··· Information given

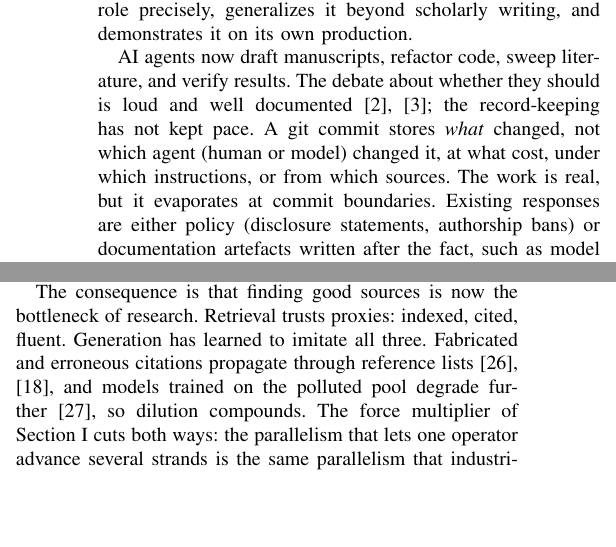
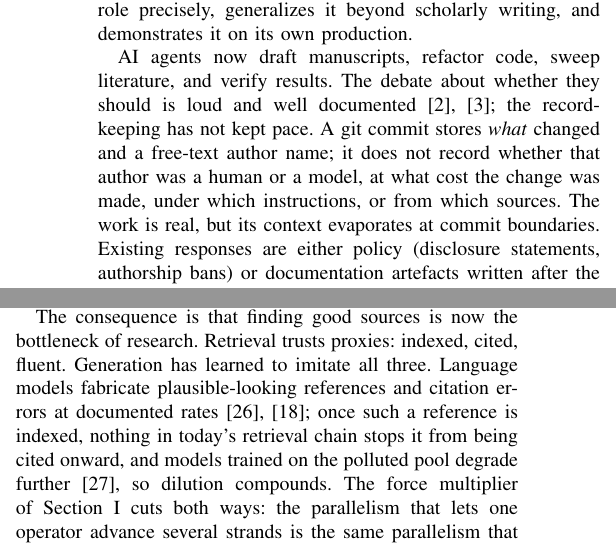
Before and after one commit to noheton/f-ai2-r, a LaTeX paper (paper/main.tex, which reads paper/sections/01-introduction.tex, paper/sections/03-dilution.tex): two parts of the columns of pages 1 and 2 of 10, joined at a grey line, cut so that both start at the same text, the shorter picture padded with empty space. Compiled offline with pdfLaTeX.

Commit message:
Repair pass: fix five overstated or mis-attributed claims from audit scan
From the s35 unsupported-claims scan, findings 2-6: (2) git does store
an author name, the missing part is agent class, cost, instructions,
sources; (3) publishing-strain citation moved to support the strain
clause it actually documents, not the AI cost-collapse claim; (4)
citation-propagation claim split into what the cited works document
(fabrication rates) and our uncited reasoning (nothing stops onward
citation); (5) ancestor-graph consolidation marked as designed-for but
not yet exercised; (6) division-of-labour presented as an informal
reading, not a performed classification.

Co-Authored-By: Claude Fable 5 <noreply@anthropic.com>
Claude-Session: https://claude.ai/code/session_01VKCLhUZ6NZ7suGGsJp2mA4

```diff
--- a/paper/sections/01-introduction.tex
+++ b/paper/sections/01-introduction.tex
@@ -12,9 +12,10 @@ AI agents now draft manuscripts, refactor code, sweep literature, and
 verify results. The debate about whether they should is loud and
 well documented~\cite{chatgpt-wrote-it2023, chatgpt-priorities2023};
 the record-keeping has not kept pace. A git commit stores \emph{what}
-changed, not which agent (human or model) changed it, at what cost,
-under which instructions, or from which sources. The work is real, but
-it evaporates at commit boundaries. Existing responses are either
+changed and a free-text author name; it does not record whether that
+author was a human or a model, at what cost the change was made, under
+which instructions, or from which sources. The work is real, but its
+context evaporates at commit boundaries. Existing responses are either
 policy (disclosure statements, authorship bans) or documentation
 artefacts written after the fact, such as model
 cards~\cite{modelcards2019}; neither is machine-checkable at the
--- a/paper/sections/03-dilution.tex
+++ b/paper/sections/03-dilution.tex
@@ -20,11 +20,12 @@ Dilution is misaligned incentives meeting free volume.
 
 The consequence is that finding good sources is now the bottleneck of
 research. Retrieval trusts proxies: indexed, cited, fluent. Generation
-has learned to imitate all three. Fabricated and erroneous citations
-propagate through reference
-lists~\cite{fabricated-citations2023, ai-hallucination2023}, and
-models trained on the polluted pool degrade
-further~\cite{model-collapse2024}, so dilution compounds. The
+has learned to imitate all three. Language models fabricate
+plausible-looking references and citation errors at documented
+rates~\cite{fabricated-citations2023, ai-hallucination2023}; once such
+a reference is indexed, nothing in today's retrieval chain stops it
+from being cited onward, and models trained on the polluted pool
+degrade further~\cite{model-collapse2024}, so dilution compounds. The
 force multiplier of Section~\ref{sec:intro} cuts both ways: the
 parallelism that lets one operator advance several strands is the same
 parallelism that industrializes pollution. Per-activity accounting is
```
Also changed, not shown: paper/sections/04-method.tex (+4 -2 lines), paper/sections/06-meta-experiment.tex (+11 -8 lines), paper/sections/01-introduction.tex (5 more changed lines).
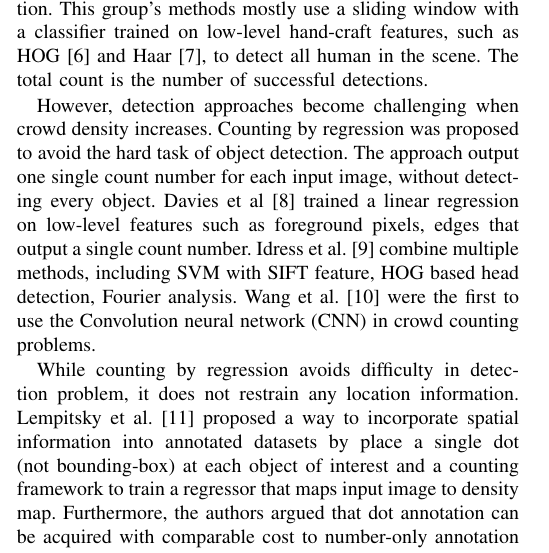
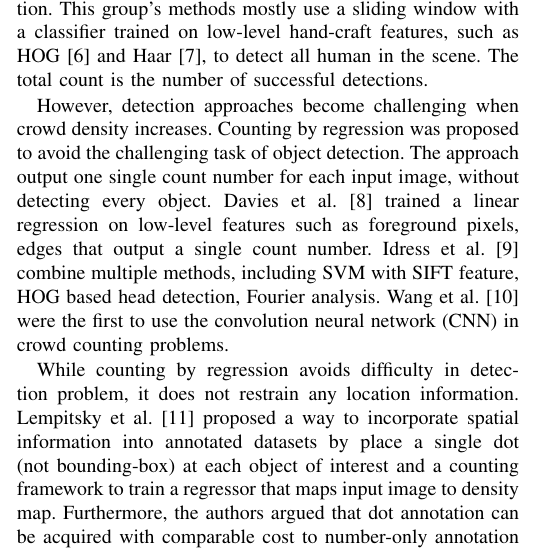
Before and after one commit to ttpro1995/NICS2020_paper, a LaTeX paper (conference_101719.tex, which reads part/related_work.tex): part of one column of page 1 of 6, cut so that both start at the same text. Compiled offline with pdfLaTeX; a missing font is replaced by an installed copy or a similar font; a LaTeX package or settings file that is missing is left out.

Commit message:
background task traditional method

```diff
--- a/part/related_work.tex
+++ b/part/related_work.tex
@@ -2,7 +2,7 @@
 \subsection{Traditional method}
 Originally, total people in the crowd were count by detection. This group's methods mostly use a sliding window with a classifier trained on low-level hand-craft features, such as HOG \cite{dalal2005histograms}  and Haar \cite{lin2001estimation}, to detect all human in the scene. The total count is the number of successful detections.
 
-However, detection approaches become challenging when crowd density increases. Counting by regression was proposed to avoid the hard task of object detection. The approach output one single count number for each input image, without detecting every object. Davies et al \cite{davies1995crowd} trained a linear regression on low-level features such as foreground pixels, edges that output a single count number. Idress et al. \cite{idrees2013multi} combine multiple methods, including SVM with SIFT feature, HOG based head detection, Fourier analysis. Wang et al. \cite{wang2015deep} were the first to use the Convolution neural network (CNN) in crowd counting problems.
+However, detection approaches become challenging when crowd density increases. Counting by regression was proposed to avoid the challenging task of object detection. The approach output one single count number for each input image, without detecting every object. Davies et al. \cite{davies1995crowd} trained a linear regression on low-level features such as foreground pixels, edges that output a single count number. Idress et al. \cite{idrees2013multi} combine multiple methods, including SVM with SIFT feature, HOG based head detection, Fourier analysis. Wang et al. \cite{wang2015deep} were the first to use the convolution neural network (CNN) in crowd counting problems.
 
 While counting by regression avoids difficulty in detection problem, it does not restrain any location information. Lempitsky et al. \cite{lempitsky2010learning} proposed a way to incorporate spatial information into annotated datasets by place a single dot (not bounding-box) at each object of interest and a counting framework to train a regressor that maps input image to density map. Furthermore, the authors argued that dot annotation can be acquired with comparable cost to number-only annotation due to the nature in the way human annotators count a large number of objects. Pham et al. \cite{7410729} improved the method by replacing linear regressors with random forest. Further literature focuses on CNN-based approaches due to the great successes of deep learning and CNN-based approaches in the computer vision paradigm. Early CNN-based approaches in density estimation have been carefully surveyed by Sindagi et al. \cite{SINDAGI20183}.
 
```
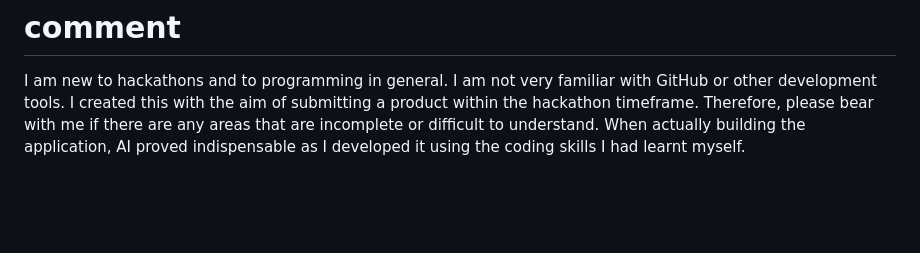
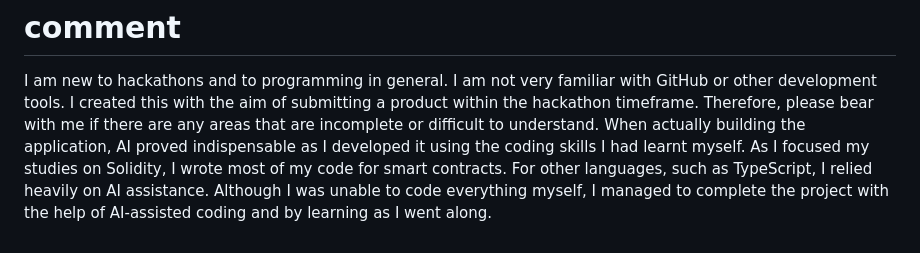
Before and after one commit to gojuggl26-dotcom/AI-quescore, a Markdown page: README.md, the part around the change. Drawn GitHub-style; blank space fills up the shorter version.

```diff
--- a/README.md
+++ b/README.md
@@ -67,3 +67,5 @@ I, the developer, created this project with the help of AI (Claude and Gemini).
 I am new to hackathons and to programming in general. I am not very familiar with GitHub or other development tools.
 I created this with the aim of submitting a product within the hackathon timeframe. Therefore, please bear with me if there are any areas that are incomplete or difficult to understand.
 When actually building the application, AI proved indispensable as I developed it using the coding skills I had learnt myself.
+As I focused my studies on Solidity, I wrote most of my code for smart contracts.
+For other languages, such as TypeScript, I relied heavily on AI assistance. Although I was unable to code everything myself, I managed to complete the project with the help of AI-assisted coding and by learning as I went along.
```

······
··· Information given

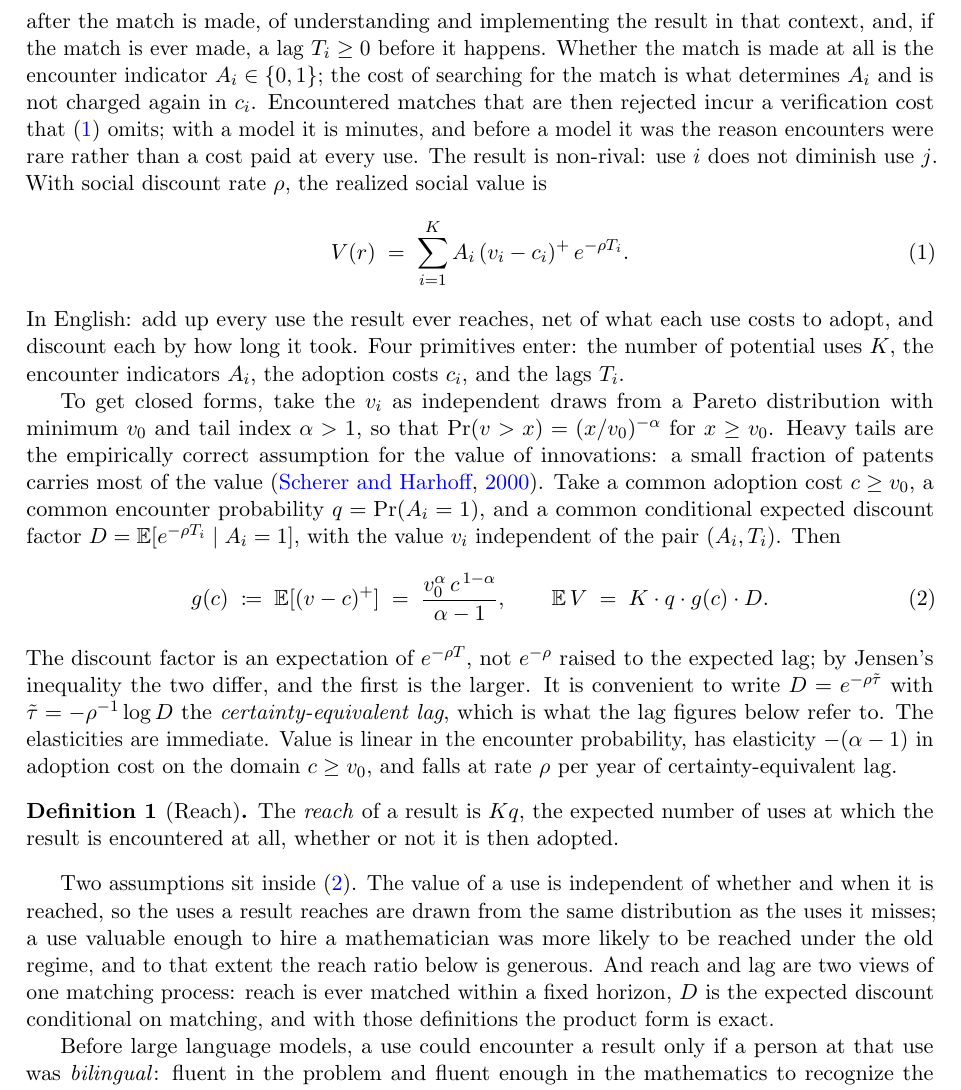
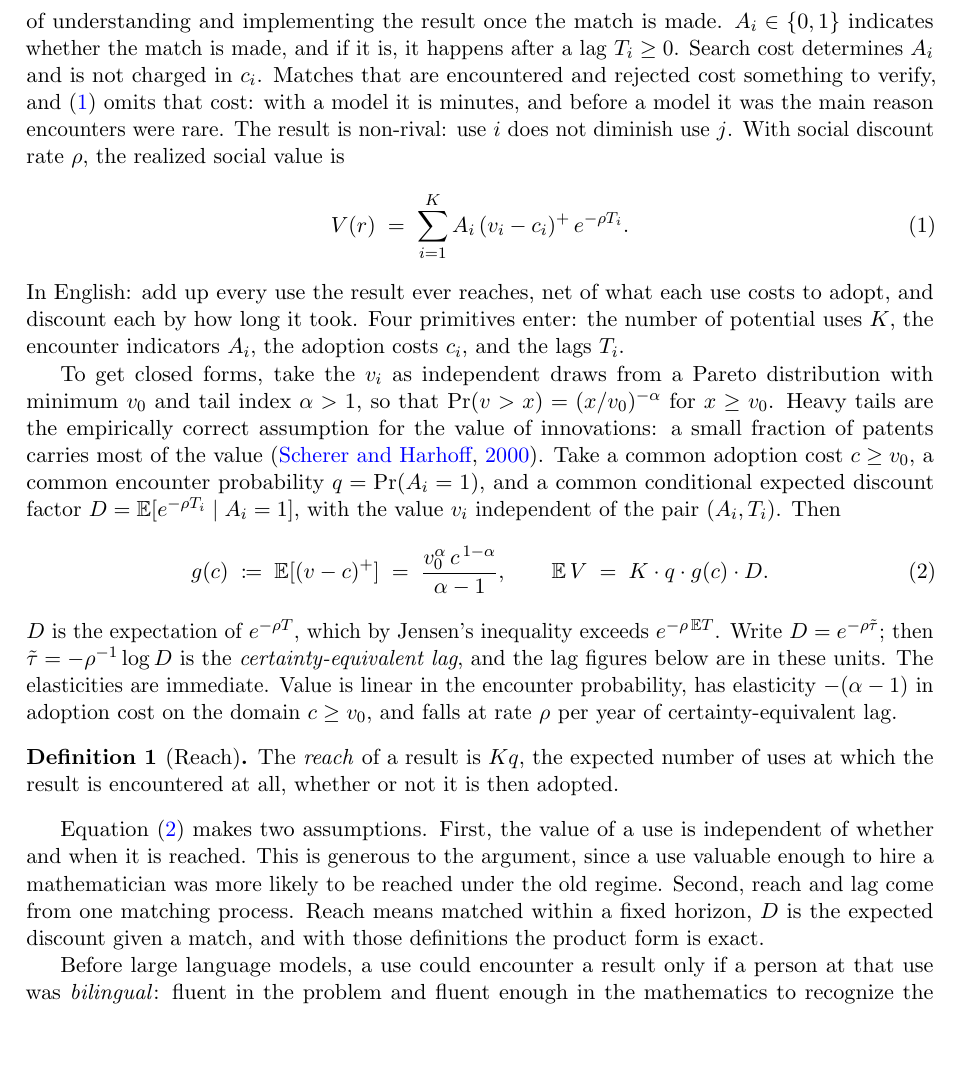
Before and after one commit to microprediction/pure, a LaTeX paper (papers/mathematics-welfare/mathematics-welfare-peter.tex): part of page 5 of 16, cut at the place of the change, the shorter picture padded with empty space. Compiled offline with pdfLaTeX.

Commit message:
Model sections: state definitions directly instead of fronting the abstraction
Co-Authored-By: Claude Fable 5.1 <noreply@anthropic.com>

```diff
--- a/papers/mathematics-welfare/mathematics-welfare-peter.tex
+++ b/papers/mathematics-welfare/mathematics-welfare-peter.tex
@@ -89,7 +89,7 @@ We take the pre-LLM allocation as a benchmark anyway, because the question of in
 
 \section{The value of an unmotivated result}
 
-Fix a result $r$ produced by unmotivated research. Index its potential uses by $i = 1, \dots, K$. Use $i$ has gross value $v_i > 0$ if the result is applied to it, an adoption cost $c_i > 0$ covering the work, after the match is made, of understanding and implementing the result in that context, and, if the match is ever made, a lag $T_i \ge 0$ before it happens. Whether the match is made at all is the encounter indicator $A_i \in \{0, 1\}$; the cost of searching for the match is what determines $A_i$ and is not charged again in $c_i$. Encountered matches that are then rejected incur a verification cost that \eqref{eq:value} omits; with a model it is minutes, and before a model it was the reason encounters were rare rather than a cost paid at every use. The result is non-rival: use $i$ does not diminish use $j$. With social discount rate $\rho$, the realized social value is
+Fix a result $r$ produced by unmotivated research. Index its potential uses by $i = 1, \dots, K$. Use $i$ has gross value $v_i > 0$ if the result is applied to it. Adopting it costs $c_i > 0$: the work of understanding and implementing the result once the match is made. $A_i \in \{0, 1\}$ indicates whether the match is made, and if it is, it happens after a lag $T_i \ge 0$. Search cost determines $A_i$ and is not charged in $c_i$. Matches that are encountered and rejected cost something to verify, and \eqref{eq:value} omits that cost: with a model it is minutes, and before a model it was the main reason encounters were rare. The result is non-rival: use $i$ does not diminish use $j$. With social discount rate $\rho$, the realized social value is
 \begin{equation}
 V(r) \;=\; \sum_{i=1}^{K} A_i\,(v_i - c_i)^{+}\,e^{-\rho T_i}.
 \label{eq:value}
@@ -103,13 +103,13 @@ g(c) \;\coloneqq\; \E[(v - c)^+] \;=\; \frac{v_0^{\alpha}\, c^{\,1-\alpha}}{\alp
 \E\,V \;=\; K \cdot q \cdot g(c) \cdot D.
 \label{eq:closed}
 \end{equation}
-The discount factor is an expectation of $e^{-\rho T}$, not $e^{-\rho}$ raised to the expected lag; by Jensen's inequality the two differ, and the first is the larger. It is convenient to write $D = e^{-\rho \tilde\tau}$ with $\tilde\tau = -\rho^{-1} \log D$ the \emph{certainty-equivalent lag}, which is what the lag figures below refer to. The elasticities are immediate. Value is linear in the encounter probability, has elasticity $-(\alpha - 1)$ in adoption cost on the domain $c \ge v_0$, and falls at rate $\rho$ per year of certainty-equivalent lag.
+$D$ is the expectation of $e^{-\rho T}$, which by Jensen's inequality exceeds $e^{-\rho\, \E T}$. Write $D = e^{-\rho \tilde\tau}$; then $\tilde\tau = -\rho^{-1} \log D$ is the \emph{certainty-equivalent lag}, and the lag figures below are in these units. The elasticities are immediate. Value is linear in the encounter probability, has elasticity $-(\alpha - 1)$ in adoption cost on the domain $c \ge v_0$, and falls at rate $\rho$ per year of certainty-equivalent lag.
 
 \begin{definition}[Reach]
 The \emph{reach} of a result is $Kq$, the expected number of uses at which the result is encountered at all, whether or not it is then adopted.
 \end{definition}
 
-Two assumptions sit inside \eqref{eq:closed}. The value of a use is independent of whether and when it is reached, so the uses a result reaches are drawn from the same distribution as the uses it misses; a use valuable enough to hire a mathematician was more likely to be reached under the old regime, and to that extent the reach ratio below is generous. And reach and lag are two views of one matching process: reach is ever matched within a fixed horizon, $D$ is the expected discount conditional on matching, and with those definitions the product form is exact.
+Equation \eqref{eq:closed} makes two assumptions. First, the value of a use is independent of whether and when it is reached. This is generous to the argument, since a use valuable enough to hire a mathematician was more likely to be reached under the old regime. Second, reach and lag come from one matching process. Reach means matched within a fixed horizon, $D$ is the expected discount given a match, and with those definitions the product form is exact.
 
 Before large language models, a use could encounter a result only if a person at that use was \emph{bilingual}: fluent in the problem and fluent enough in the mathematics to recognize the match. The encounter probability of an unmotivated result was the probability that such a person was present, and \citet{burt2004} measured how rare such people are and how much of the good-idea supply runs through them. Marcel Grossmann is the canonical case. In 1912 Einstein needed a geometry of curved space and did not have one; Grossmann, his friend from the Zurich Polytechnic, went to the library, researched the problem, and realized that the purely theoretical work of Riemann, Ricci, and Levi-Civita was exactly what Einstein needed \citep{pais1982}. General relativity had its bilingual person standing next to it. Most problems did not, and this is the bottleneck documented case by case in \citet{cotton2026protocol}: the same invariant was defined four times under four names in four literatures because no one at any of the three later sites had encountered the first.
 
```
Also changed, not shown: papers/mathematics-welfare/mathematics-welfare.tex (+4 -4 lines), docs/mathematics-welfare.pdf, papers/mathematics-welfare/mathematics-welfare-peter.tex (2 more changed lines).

······
··· Information given

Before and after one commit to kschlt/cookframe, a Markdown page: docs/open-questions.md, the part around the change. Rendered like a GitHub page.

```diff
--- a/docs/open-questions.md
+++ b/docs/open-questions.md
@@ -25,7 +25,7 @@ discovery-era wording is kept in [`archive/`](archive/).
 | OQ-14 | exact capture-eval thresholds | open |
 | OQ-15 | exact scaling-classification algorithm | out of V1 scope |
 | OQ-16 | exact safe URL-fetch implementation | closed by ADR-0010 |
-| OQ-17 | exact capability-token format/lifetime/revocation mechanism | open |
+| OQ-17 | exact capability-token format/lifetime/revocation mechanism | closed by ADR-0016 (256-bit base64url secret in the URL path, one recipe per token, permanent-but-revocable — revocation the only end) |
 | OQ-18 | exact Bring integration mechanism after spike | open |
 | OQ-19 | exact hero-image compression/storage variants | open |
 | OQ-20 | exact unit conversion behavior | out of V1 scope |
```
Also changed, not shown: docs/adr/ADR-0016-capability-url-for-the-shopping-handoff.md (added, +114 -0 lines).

······

* [Exercise directions]: Your answer should consist of each line of the data above in which the word "changed" occurs.

* [Solution for this problem]:
-changed, not which agent (human or model) changed it, at what cost,
+changed and a free-text author name; it does not record whether that
Also changed, not shown: paper/sections/04-method.tex (+4 -2 lines), paper/sections/06-meta-experiment.tex (+11 -8 lines), paper/sections/01-introduction.tex (5 more changed lines).
Also changed, not shown: papers/mathematics-welfare/mathematics-welfare.tex (+4 -4 lines), docs/mathematics-welfare.pdf, papers/mathematics-welfare/mathematics-welfare-peter.tex (2 more changed lines).
Also changed, not shown: docs/adr/ADR-0016-capability-url-for-the-shopping-handoff.md (added, +114 -0 lines).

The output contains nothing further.